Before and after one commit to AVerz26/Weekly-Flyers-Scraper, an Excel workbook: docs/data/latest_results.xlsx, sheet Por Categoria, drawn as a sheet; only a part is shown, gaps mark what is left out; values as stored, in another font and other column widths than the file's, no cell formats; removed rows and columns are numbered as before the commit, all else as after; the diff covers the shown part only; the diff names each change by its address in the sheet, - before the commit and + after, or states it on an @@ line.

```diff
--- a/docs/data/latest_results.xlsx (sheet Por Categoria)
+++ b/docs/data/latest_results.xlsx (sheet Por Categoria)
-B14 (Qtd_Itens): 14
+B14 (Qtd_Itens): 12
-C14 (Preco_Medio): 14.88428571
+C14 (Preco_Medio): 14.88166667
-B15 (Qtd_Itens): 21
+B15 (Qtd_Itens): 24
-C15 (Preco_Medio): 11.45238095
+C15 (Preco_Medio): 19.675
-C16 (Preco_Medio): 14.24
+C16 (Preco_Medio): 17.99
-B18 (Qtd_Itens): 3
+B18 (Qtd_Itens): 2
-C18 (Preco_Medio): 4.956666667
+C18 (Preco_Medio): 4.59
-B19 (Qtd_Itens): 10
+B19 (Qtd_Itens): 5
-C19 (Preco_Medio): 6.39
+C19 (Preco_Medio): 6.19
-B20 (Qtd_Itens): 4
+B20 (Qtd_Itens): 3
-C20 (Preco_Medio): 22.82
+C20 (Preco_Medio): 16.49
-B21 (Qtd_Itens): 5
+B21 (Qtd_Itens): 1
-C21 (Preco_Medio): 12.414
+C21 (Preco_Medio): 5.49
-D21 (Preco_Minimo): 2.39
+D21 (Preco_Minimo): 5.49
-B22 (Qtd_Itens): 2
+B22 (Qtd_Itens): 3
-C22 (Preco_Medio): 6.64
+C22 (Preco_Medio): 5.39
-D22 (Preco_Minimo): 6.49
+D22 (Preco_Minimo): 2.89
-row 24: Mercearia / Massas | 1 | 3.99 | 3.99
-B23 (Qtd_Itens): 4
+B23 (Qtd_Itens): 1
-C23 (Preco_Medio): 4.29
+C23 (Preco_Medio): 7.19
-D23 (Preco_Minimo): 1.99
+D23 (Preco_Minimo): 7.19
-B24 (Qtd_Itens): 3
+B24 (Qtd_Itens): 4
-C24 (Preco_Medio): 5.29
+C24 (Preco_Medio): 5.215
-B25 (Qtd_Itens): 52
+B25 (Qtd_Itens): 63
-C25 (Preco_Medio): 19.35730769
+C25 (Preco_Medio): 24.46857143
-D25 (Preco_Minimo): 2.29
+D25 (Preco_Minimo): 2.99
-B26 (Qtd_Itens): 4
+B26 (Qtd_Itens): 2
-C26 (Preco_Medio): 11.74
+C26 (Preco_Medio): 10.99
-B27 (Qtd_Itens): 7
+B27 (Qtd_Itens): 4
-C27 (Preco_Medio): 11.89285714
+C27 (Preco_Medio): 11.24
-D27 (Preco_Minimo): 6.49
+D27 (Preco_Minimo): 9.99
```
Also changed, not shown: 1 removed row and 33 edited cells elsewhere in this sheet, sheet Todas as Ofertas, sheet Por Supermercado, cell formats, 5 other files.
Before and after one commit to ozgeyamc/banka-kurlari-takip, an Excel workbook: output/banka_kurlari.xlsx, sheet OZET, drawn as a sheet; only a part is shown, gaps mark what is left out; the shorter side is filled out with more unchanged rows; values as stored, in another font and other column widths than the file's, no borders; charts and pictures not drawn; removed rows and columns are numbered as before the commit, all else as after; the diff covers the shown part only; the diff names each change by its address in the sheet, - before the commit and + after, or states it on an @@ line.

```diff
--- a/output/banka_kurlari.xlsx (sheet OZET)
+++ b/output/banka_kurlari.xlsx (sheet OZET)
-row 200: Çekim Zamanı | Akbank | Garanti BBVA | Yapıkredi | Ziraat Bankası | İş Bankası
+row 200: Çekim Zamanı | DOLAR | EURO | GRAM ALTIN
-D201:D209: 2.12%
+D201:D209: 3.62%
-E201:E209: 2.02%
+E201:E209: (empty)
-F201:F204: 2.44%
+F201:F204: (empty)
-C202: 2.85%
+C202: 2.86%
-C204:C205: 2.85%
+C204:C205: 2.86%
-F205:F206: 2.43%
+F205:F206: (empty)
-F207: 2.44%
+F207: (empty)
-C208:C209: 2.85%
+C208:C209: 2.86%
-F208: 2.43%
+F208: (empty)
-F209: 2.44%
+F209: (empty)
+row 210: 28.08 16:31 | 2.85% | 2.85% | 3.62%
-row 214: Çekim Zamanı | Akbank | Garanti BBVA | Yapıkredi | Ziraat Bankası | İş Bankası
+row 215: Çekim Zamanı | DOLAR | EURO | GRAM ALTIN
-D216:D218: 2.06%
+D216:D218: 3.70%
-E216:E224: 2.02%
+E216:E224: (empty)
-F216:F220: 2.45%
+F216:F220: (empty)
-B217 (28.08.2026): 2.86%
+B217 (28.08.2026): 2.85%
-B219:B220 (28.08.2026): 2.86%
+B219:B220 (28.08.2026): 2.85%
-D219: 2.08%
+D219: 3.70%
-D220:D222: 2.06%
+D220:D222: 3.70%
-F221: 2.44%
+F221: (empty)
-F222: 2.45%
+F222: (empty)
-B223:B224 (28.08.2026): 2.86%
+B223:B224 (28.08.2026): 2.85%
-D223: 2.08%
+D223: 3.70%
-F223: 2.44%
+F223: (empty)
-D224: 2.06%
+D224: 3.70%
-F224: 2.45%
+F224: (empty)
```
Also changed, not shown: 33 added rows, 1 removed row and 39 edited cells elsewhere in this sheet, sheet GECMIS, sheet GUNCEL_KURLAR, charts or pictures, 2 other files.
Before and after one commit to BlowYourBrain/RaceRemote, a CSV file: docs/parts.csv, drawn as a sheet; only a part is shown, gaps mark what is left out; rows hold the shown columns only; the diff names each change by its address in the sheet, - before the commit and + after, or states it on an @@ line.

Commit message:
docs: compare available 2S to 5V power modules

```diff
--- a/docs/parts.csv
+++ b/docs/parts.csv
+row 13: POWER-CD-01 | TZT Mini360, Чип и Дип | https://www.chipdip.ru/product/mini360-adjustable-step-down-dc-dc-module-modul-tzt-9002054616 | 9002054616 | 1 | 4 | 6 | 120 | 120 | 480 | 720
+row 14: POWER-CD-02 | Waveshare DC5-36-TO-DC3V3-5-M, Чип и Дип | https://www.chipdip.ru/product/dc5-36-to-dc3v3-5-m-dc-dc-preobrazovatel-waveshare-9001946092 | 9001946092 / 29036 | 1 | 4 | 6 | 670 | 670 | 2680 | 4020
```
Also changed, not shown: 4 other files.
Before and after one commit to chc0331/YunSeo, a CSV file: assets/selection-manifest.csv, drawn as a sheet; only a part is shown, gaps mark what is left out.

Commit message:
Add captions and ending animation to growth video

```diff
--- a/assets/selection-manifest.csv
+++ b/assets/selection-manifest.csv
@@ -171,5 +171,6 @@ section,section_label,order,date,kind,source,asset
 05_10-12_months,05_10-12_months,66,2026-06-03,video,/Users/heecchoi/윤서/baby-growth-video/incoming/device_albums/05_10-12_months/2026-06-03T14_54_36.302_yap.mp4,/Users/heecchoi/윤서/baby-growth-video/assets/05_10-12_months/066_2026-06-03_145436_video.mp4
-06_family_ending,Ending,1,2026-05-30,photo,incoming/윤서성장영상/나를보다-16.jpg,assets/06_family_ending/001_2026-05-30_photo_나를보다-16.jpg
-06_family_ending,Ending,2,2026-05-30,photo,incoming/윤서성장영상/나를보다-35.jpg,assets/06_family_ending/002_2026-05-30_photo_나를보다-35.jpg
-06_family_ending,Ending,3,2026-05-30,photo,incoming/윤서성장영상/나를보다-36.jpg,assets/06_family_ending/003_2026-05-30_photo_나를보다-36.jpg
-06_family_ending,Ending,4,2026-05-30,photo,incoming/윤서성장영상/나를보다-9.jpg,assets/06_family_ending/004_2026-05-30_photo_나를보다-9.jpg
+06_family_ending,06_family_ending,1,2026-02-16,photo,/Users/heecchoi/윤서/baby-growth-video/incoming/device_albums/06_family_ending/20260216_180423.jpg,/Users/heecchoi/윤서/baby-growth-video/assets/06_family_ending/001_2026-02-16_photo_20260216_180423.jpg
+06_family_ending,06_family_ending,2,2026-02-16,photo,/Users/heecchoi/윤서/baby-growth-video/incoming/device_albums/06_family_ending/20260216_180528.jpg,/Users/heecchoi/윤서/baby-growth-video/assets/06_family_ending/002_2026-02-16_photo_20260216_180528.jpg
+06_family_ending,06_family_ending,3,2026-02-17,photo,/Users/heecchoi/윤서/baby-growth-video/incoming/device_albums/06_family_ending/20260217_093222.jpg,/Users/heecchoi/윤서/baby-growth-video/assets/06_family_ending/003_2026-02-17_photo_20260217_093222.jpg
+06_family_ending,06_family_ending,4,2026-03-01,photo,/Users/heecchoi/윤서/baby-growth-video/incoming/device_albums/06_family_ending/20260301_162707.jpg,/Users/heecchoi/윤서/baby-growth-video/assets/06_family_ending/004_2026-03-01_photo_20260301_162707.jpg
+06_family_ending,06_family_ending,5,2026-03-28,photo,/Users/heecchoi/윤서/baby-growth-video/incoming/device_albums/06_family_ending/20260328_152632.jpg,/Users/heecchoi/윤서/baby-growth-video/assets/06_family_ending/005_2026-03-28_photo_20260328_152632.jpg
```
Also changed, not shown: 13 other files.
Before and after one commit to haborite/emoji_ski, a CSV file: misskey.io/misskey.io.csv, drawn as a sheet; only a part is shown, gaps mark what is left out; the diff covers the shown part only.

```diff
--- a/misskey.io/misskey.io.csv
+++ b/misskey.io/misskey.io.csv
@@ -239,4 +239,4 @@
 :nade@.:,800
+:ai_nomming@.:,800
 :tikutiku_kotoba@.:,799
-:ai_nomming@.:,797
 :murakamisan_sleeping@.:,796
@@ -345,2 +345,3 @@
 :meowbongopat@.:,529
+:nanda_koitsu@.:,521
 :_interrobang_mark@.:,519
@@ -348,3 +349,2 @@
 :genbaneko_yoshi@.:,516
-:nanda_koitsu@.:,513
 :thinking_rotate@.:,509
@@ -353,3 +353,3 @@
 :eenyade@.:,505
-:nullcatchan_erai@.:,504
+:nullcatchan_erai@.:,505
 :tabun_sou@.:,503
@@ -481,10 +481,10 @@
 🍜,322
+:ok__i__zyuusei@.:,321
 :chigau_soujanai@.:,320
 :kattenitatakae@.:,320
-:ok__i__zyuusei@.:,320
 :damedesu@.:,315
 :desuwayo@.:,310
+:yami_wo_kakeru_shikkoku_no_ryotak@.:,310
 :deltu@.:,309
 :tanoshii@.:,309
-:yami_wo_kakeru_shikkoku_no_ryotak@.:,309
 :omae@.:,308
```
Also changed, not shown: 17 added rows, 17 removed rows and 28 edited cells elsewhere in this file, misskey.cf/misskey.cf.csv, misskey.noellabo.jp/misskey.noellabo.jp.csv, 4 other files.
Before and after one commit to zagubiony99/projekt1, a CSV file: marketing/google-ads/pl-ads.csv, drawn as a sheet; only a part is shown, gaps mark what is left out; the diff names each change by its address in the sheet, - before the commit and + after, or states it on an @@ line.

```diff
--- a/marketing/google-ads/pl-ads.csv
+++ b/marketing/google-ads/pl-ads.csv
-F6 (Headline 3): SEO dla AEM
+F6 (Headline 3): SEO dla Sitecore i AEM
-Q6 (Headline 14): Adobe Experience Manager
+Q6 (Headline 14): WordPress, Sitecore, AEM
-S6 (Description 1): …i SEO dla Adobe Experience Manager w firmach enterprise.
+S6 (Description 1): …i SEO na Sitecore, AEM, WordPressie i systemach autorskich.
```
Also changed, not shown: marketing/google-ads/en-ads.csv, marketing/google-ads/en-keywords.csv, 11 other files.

------------------------

■ Brief
Read through the entries and copy every line that includes "Ziraat".

■ Output
-row 200: Çekim Zamanı | Akbank | Garanti BBVA | Yapıkredi | Ziraat Bankası | İş Bankası
-row 214: Çekim Zamanı | Akbank | Garanti BBVA | Yapıkredi | Ziraat Bankası | İş Bankası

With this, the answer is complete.